This week has been a rollercoaster as the 2020 election continues. Although a national day of action to send a message to #ProtectTheResults had been called for Wednesday, the organizers called off the mobilization while states continued to count their mail-in ballots. Instead, only a small number of protests took place in urban areas, with relatively small “rolling protests” in the nation’s capital.
On Tuesday, I published a piece that summarized findings from a follow-up survey with Resisters (those whom I originally surveyed in the streets protesting the Trump Administration and its policies starting after the inauguration in January 2017 and including the 3rd Women’s March in January 2019). The piece discusses how priorities have changed for these activists. Police brutality / Black Lives Matter is now the most common motivation with 76% of Resisters reporting it to be a motivation for their political work and activism.

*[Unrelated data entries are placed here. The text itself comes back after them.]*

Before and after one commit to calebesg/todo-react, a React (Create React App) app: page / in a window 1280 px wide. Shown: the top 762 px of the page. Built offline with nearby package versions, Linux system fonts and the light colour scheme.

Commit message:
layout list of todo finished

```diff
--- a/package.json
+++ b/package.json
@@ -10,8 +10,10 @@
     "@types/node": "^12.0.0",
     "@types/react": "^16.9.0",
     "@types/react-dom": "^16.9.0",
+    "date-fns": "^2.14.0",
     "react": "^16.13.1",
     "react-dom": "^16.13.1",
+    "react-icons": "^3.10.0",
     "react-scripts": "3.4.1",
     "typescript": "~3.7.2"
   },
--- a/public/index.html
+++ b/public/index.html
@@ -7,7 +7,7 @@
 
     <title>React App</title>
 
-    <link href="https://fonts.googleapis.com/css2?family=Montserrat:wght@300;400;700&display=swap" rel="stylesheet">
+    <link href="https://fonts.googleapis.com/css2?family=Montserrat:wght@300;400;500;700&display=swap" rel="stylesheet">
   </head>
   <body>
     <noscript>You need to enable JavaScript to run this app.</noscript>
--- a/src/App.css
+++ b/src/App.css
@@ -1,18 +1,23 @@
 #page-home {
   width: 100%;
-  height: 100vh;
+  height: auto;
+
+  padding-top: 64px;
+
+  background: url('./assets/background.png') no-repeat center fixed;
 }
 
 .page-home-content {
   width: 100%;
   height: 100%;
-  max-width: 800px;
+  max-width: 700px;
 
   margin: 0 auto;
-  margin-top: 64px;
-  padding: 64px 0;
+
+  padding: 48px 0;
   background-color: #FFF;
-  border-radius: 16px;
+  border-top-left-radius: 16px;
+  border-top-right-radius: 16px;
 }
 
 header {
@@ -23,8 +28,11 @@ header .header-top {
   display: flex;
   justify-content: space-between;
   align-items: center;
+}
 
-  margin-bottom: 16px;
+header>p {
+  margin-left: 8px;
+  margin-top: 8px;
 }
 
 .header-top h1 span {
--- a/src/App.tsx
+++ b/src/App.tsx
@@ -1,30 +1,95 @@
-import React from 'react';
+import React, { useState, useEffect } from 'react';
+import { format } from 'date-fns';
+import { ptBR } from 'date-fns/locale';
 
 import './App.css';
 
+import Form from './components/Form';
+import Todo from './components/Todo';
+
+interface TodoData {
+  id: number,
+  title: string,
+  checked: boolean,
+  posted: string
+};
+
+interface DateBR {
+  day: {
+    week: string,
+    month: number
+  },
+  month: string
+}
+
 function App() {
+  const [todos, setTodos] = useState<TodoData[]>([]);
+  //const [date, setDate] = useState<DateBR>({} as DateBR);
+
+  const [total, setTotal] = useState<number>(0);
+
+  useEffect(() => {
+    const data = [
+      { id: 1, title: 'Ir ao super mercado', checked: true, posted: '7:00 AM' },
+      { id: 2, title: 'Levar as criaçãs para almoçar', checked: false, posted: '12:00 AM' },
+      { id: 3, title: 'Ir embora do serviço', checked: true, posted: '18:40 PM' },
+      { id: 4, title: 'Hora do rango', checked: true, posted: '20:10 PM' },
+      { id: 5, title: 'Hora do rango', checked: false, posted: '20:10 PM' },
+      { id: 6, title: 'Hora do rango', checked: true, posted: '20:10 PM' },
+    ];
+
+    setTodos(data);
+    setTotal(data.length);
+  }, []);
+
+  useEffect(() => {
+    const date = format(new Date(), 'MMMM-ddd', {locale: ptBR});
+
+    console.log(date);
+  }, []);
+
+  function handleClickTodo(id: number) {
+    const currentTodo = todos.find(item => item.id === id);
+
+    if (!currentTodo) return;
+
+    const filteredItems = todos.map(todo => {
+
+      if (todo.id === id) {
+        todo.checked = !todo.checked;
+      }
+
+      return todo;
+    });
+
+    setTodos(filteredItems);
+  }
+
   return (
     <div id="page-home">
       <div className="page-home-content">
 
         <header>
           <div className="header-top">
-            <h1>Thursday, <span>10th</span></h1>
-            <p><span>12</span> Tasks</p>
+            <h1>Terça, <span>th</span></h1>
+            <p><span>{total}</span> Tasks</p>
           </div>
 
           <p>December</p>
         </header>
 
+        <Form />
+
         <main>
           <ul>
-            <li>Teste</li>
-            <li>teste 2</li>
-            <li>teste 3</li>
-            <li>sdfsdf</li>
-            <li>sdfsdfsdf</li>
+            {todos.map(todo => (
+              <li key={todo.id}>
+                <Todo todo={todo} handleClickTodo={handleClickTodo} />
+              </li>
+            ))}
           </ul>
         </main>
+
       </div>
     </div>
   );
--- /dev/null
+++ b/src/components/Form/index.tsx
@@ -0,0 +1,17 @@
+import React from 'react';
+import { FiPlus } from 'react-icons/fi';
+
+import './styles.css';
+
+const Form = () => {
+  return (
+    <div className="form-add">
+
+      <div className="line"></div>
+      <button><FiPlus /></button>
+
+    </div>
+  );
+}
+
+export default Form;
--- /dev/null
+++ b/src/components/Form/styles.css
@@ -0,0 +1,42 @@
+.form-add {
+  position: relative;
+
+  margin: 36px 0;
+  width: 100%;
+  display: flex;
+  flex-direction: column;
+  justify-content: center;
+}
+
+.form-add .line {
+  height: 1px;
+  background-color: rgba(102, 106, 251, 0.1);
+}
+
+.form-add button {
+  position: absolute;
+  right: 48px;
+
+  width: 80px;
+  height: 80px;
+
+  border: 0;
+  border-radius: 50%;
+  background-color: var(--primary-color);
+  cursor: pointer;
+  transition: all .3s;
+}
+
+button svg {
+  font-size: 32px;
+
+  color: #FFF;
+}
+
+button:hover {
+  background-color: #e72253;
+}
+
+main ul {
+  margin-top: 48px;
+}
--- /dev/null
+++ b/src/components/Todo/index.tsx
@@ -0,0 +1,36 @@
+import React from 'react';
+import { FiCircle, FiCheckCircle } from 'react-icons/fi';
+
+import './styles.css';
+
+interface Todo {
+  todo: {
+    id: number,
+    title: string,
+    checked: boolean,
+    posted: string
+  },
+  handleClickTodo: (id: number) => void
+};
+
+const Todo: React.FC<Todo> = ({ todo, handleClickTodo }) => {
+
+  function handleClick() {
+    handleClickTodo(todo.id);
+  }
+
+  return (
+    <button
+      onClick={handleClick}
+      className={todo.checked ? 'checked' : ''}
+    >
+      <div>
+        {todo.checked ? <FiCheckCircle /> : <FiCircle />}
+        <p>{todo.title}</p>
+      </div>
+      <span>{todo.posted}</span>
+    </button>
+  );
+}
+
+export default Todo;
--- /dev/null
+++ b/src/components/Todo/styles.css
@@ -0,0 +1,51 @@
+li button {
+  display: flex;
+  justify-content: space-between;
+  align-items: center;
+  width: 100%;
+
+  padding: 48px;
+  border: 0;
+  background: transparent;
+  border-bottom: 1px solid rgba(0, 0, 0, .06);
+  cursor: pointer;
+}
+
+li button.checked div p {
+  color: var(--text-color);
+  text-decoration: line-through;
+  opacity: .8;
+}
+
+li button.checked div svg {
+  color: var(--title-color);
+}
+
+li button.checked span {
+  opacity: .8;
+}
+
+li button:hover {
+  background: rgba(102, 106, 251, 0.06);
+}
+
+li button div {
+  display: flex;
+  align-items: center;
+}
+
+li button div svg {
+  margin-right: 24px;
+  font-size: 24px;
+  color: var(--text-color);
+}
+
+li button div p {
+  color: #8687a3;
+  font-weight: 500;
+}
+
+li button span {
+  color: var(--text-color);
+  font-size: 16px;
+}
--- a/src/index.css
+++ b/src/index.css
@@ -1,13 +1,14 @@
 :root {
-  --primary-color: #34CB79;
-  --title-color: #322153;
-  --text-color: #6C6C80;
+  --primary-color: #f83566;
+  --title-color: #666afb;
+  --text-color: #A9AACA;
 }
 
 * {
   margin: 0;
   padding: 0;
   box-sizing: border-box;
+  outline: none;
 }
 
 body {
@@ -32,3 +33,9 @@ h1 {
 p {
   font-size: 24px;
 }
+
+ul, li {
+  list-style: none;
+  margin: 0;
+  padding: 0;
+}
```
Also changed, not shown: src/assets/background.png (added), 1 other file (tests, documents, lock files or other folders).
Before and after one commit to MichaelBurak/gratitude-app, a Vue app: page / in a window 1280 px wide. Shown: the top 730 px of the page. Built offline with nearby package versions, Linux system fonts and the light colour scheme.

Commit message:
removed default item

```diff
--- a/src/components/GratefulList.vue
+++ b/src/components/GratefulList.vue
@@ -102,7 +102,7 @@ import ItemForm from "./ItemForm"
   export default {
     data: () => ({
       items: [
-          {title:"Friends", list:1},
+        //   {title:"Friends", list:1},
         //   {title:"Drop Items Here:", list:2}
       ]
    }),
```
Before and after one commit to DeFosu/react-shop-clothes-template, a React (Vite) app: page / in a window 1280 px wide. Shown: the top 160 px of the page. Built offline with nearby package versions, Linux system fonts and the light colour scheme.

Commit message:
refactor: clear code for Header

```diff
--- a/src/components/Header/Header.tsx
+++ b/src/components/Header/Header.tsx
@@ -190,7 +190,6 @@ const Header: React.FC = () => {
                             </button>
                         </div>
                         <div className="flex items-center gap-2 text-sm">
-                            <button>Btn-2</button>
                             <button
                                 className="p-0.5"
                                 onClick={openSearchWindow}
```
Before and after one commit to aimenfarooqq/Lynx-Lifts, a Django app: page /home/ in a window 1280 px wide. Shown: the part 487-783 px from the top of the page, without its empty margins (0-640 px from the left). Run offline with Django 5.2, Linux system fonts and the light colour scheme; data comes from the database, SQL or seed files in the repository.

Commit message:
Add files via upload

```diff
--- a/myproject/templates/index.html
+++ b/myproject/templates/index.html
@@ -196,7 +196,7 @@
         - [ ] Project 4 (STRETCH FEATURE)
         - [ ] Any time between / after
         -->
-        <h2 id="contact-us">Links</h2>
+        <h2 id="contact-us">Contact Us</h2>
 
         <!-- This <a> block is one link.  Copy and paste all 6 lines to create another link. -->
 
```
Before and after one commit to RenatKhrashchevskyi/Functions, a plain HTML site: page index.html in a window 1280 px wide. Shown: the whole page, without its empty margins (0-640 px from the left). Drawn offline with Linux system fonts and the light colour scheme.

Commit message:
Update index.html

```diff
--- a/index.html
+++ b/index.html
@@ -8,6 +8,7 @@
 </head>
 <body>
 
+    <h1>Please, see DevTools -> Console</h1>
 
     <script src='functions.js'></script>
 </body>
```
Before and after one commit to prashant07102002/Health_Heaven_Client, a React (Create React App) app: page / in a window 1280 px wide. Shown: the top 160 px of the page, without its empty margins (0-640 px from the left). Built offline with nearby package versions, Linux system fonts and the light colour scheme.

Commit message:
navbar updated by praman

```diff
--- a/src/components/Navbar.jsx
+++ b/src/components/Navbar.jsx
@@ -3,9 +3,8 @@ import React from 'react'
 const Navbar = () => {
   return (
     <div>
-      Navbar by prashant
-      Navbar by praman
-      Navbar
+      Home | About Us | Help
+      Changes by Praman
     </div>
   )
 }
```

In addition to these shifting motivations, the article notes that Resisters (who are predominately highly educated middle-aged White women) have continued to be very civically engaged. As of the end of October, 81% had reported voting in the past year (in primaries and/or early voting). These rates are much higher than the national average participation in a presidential election. Beyond voting, all indicators suggest that, no matter who wins the election once the final votes are tallied, we should continue to expect a lot of political participation from Resisters.